Chiwan Choi, Natalie J. Graham, Ashaki M. Jackson, and TK Lê
Poetry Reading
Tuesday, July 25, 2017
Episode Summary

Join us for an electrifying evening of poetry as four bold writers from diverse backgrounds come together on the stage to explore their common experiences of loss through time and history. Navigating losses of home, of life, and of identity—from a family displaced by war to an examination of videos capturing police killing civilians—these local poets will read from their uncompromising work that perseveres despite loss by searching for ways to rise up and recover.

Participant(s) Bio
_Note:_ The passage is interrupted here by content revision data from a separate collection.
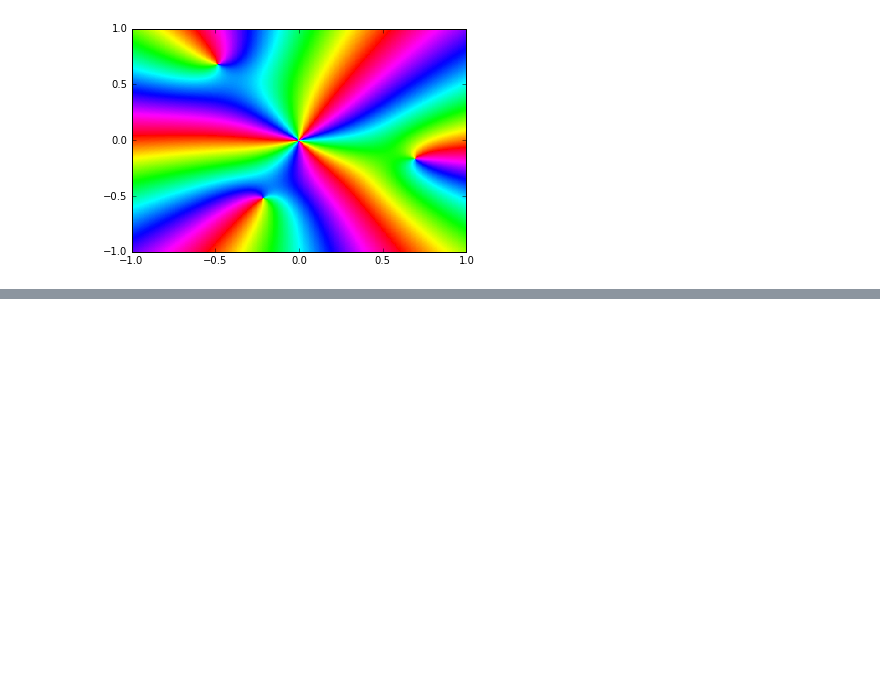
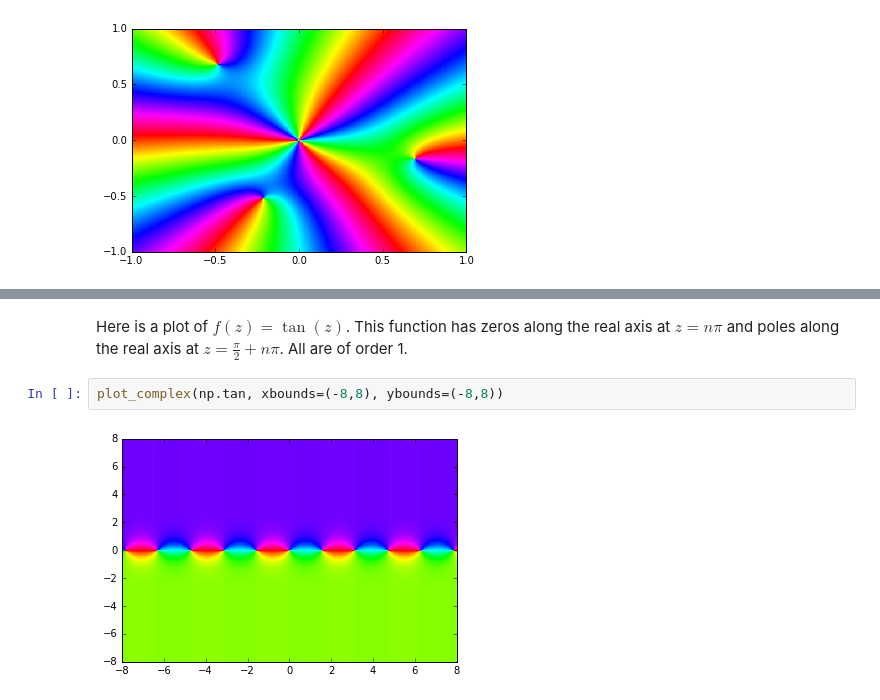
Before and after one commit to tkchris93/numerical_computing, a Jupyter notebook: Labs/Vol1B/Complex1-Plots/solutions_notebook.ipynb, the cells around one changed output, grey strips where cells are left out. Cells and saved outputs as stored; diff of their text form; blank space fills up the shorter version.

```diff
--- a/Labs/Vol1B/Complex1-Plots/solutions_notebook.ipynb
+++ b/Labs/Vol1B/Complex1-Plots/solutions_notebook.ipynb
@@ -74,0 +105,6 @@ plot_complex(f3)
+# %% [markdown]
+Here is a plot of $f(z) = \tan(z)$. This function has zeros along the real axis at $z = n\pi$ and poles along the real axis at $z = \frac{\pi}{2} + n\pi$. All are of order 1.
+# %%
+plot_complex(np.tan, xbounds=(-8,8), ybounds=(-8,8))
+# %% [output]
+[figure, added]
```
Also changed, not shown: parts of 22 cells of this notebook, 1 other file.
Chiwan Choi is the author of 3 collections of poetry, The Flood, Abductions, and The Yellow House. He wrote, presented, and destroyed the novel Ghostmaker throughout the course of 2015. Chiwan is a partner at Writ Large Press, a downtown Los Angeles-based indie publisher focused on using literary arts to resist, disrupt, and transgress.

Ashaki M. Jackson is the author of two chapter-length collections – Language Lesson (Miel) and Surveillance (Writ Large Press). Jackson serves as a VIDA: Women in Literary Arts executive board member and is co-founder of Women Who Submit. She is a social psychologist living in Los Angeles, CA.

TK Lê is an LA-based introvert and disorganized organizer. Her writing is often focused on her family, war trauma, and memory. She has two chapbooks, A Roof & Some Refuge and The Labor of Longing, and her latest project is a story about a Vietnamese grandma who gets stuck in a teleportation device. She turns to cats, crafting, and Steven Universe for therapy.

A native of Gainesville, Florida, Natalie J. Graham earned her M.F.A. in Creative Writing at the University of Florida and completed her Ph.D. in American Studies at Michigan State University as a University Distinguished Fellow. Her poems have appeared in Callaloo, New England Review, Valley Voices: A Literary Review, and Southern Humanities Review; and her articles are forthcoming in The Journal of Popular Culture and Transition. She is a Cave Canem fellow and assistant professor of African American Studies at California State University, Fullerton.